If you treat your galleries in a professional manner, they are likely to treat you fairly too.


(Sunny Avocado) #7

Very well said @Cynthia_Richardson!


(Catherine Kauffman) #8

I just had to address this with one of my galleries. The painting was hung in the gallery for a couple of months and I rotated it out for another since it didn’t sell. But a woman familiar with my work at the gallery saw that I had posted it as my Facebook banner and asked if it was for sale. She had not been in the gallery during the time the painting was on display. I had only brought it home last week… anyway, I decided to have her meet me at the gallery so she could look at the frame. Turns out she didn’t like the frame but still wanted the painting. So, we took it out of the frame and glass (it is a pastel painting), discounted by the cost of what I had put into the frame, the gallery got their commission on the discounted price and handled the transaction. I got the frame and glass and my pr ice for the painting and everyone left happy.
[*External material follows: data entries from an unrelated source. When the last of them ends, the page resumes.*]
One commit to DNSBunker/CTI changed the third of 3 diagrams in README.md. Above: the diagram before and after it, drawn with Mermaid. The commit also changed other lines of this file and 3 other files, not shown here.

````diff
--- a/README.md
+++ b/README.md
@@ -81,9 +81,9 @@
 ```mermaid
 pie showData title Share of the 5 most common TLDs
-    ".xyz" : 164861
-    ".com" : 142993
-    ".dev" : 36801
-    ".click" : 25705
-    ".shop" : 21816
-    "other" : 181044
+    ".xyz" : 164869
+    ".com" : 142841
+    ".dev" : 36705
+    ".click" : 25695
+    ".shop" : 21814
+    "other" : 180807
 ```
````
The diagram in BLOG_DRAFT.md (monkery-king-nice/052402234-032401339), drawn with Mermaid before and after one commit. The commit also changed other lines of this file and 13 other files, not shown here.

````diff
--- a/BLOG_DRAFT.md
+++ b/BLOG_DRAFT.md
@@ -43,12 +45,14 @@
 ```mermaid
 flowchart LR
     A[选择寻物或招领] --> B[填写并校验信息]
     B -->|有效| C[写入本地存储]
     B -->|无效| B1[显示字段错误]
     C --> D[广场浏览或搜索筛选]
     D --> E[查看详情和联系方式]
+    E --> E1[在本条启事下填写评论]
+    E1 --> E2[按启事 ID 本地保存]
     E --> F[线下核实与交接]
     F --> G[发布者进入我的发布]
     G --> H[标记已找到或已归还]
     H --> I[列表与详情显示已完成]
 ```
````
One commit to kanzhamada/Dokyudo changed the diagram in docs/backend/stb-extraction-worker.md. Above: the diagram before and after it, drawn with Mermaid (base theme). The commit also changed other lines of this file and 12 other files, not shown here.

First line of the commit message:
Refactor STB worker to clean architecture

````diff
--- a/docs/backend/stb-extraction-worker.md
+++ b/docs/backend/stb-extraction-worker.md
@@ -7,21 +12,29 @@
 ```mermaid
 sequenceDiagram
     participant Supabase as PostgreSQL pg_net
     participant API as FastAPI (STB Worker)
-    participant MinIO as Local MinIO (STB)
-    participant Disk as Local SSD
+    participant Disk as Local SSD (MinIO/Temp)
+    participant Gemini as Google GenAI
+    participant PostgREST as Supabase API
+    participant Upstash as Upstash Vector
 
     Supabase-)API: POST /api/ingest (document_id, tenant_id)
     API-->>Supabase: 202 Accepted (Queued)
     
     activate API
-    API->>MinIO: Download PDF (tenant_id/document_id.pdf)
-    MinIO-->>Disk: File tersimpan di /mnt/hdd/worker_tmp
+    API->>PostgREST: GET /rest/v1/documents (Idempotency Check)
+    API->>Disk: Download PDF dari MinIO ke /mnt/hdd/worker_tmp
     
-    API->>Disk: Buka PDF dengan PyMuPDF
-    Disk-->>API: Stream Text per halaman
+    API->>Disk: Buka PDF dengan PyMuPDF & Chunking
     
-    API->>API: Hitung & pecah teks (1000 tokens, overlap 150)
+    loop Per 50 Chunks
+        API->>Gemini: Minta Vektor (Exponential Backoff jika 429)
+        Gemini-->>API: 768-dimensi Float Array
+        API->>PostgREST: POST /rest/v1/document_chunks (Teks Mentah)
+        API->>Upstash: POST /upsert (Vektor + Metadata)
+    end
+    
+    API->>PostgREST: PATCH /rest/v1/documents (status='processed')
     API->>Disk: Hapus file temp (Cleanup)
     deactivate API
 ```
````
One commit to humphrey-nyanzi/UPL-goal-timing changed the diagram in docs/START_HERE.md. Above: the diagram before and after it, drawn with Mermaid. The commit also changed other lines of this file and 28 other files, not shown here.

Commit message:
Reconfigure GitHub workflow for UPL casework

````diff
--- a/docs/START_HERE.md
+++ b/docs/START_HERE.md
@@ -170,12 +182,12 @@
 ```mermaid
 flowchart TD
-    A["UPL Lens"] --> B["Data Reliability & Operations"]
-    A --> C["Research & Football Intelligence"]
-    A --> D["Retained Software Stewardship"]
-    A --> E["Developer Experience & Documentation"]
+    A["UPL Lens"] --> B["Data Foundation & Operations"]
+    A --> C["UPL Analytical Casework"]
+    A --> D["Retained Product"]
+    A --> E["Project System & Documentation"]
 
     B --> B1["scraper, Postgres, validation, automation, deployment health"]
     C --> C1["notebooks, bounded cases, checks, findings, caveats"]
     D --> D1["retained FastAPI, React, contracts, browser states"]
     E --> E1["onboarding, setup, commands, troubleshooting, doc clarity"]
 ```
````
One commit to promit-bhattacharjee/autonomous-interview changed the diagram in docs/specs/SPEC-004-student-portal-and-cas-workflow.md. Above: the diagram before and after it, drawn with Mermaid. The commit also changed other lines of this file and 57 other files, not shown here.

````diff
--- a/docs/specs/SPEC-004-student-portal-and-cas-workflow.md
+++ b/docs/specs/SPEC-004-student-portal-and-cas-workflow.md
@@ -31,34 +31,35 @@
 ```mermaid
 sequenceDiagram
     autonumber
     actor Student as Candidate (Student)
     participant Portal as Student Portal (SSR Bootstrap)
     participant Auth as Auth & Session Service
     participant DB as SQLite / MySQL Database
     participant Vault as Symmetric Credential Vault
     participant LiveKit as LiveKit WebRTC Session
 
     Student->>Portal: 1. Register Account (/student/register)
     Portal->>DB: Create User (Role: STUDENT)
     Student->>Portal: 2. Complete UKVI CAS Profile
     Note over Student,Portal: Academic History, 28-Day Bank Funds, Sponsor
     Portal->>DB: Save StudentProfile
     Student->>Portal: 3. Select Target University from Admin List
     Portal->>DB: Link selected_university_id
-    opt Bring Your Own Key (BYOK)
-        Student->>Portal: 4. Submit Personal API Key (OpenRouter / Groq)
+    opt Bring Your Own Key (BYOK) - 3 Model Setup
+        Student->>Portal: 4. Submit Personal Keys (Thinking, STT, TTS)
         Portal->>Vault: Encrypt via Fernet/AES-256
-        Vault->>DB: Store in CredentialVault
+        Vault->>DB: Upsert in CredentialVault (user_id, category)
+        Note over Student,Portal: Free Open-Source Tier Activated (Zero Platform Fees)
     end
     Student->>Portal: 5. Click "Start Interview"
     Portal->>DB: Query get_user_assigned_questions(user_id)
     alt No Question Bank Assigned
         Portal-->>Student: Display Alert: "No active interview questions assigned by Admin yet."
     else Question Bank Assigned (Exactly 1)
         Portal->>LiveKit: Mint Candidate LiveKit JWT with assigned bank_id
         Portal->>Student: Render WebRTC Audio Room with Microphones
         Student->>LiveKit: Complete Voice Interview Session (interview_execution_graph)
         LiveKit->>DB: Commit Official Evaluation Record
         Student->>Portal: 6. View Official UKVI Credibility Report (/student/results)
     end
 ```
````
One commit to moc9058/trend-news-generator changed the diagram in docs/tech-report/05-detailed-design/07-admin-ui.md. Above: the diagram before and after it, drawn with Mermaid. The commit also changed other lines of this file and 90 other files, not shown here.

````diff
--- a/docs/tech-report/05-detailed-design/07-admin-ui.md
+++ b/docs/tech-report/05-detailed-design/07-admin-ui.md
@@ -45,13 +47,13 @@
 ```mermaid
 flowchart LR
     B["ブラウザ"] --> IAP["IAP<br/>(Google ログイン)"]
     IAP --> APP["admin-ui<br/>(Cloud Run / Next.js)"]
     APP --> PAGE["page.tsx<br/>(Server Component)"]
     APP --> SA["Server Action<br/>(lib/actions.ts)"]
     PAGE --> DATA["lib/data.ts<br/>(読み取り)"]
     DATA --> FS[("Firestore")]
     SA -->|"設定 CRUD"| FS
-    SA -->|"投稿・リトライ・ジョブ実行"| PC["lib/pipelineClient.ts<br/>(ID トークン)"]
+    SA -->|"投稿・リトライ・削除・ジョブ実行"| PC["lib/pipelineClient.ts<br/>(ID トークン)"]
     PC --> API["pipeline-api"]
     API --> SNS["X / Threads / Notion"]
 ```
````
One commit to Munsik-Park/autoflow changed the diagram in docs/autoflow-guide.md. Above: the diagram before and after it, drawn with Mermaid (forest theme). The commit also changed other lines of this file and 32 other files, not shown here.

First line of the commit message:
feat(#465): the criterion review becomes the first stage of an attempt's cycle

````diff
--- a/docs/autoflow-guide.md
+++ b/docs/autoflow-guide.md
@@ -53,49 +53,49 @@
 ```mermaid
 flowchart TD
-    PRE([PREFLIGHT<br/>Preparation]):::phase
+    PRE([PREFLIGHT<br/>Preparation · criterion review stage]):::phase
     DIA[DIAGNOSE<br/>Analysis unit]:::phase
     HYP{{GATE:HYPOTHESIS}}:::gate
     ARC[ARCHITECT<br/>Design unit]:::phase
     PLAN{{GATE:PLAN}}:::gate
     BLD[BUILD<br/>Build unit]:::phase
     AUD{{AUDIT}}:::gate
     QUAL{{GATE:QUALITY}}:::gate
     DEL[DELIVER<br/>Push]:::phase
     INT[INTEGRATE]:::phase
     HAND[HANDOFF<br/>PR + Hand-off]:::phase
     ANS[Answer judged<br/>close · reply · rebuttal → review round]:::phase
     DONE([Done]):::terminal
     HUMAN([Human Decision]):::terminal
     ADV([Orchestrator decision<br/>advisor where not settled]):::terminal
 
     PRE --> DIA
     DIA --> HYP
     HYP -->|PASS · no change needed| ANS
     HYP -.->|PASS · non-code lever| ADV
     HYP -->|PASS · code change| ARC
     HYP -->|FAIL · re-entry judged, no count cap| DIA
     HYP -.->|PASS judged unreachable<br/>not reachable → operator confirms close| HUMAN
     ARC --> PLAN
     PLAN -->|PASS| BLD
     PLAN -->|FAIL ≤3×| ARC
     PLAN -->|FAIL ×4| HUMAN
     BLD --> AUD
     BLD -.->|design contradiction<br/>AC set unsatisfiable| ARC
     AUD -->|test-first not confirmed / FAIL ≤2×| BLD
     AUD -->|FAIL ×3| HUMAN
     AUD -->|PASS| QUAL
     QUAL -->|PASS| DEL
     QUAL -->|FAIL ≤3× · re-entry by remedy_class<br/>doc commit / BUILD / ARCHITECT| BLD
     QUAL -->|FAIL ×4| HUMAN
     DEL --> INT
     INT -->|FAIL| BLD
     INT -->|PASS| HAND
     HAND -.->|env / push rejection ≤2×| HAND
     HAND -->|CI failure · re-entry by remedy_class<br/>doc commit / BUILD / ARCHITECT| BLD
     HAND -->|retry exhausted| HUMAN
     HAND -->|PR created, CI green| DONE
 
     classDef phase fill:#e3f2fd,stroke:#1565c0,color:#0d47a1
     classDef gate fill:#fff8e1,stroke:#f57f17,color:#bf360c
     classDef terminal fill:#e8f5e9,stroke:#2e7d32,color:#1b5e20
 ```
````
I could have worked around the gallery and had this lady meet me at my studio and kept that commission in my pocket, but she is a gallery regular, the gallery has been very good to me, and it is important to maintain that integrity as an honest and scrupulous business person with all involved.


(Theresa Taylor Bayer) #9

Depends on your contract with the gallery. Contracts can vary widely, so be sure & read it carefully before signing.


(Sunny Avocado) #10

Hey e’rybody! I do like to look at the art when I am reading a post from someone. And very often, even though I can and do look them up on DPW to see the art-it would be in your best interest to put your links in your profile.

It’s easy: Your Profile/Preferences on DPW Art Talk

@catek2652 , btw, I really like when you paint glass, and I like your color choices!


(Catherine Kauffman) #11

Ahhh, thanks Sunny! I really love doing the glass and produce paintings. I’m working on a new one now that I hope to have finished soon.